She was “put in our midst” to bring light to a dark and difficult chapter in our family’s history. Within hours of giving birth, my wife and I both felt and said to each other that “God knows exactly what we need and precisely when we need it!”
Like the disciples who questioned Jesus about greatness, I have a great need to humble myself like this child (Mt 18:4). I need to accept who I am—sins, wounds, and all—so that I can receive the Father’s love for me. And this realisation came through Jemma’s extraordinary smile.
Janie and Jacinta smiled, of course, but not as often or as infectiously as Jemma. Smiling comes as naturally as breathing to her and is as soothing as a breath of fresh air to us. It is as if the Lord has written into her smile a personal message which says: “Don’t worry, just smile, as I smile at the trivial things you worry about.”
A year before Jemma’s birth we had an 8-week miscarriage. To our surprise, Janie, who was two years, nine months old at the time, displayed symptoms of grief following the death of her brother whom she had, of course, never met.
A month after the miscarriage, we were having lots of fun at the beach when Janie suddenly became sad and wanted to go home.
When Mommy asked her why she was feeling sad, Janie replied: “I miss baby.” “Do you mean baby Jaden?” “Yeah, baby Jaden.” She wanted to play with him at the beach.
There were moments during that short pregnancy when I didn’t want to have another child yet, and my initial reaction to seeing the lifeless ultrasound image was, to my shame, relief.
But through Janie’s grief, as well as my own, I have learned that if I cannot receive this child (Lk 9:48) whom God has willed for his own sake and for my family’s sake, I have no right to call myself a child of God, nor should I take my place in heaven for granted.
The key to becoming like little children is to be close to them, as Jesus is. The highlight of my parenting day is bedtime stories. What once seemed like a chore has now become a much needed reawakening of the child within as I sit with one child in my arms, one by my side and one on my shoulders.
But these precious moments won’t last forever. Children grow up so fast, and my time as a student in the school of childlikeness will soon be over. If I graduate, if I become a saint and enter the kingdom of heaven, it will be because my children, my greatest teachers, taught me how.
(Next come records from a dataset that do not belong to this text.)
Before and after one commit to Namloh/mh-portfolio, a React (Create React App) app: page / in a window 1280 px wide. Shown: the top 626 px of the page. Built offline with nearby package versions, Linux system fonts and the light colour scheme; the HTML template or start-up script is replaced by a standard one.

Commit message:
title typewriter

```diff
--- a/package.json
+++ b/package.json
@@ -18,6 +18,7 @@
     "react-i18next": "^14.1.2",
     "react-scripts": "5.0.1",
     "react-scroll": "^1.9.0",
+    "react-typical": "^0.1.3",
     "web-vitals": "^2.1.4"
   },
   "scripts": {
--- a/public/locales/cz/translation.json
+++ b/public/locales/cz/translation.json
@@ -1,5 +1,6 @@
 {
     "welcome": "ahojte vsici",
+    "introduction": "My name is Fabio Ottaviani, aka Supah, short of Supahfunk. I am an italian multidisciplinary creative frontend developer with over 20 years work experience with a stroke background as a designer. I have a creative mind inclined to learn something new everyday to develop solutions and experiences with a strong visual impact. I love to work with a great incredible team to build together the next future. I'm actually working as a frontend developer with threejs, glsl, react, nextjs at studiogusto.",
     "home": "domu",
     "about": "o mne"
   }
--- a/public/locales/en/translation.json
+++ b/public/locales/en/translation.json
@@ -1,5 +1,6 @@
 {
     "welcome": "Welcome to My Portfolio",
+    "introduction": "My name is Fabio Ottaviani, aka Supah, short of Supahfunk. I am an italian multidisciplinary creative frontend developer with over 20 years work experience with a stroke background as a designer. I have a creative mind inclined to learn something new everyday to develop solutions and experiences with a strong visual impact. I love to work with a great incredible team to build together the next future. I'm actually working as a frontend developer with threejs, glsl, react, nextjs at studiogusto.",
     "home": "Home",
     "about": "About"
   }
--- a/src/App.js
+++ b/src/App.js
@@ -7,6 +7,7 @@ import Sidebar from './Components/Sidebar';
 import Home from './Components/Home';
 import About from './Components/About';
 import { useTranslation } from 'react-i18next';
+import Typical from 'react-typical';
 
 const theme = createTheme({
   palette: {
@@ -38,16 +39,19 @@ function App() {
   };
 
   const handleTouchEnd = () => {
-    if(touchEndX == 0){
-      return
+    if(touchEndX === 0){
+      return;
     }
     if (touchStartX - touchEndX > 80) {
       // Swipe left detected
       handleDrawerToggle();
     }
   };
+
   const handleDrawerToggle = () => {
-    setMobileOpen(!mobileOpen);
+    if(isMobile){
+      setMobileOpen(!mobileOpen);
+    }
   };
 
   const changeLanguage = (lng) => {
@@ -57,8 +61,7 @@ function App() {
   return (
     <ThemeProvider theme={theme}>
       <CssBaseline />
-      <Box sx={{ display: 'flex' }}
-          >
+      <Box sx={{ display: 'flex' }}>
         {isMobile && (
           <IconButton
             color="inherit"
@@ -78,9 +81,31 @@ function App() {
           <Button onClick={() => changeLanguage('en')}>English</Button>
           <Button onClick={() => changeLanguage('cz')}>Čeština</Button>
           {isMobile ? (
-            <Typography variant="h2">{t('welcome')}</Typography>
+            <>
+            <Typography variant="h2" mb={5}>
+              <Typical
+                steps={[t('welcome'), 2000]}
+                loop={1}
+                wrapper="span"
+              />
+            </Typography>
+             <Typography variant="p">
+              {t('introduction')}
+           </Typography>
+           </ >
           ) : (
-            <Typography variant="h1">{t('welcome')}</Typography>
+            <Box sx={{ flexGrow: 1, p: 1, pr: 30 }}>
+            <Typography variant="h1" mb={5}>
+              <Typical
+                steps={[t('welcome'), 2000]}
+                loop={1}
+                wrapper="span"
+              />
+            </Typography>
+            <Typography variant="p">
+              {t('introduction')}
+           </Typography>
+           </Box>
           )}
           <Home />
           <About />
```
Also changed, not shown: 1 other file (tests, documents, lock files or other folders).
The McDonalds, our friends and neighbors, live in Combermere.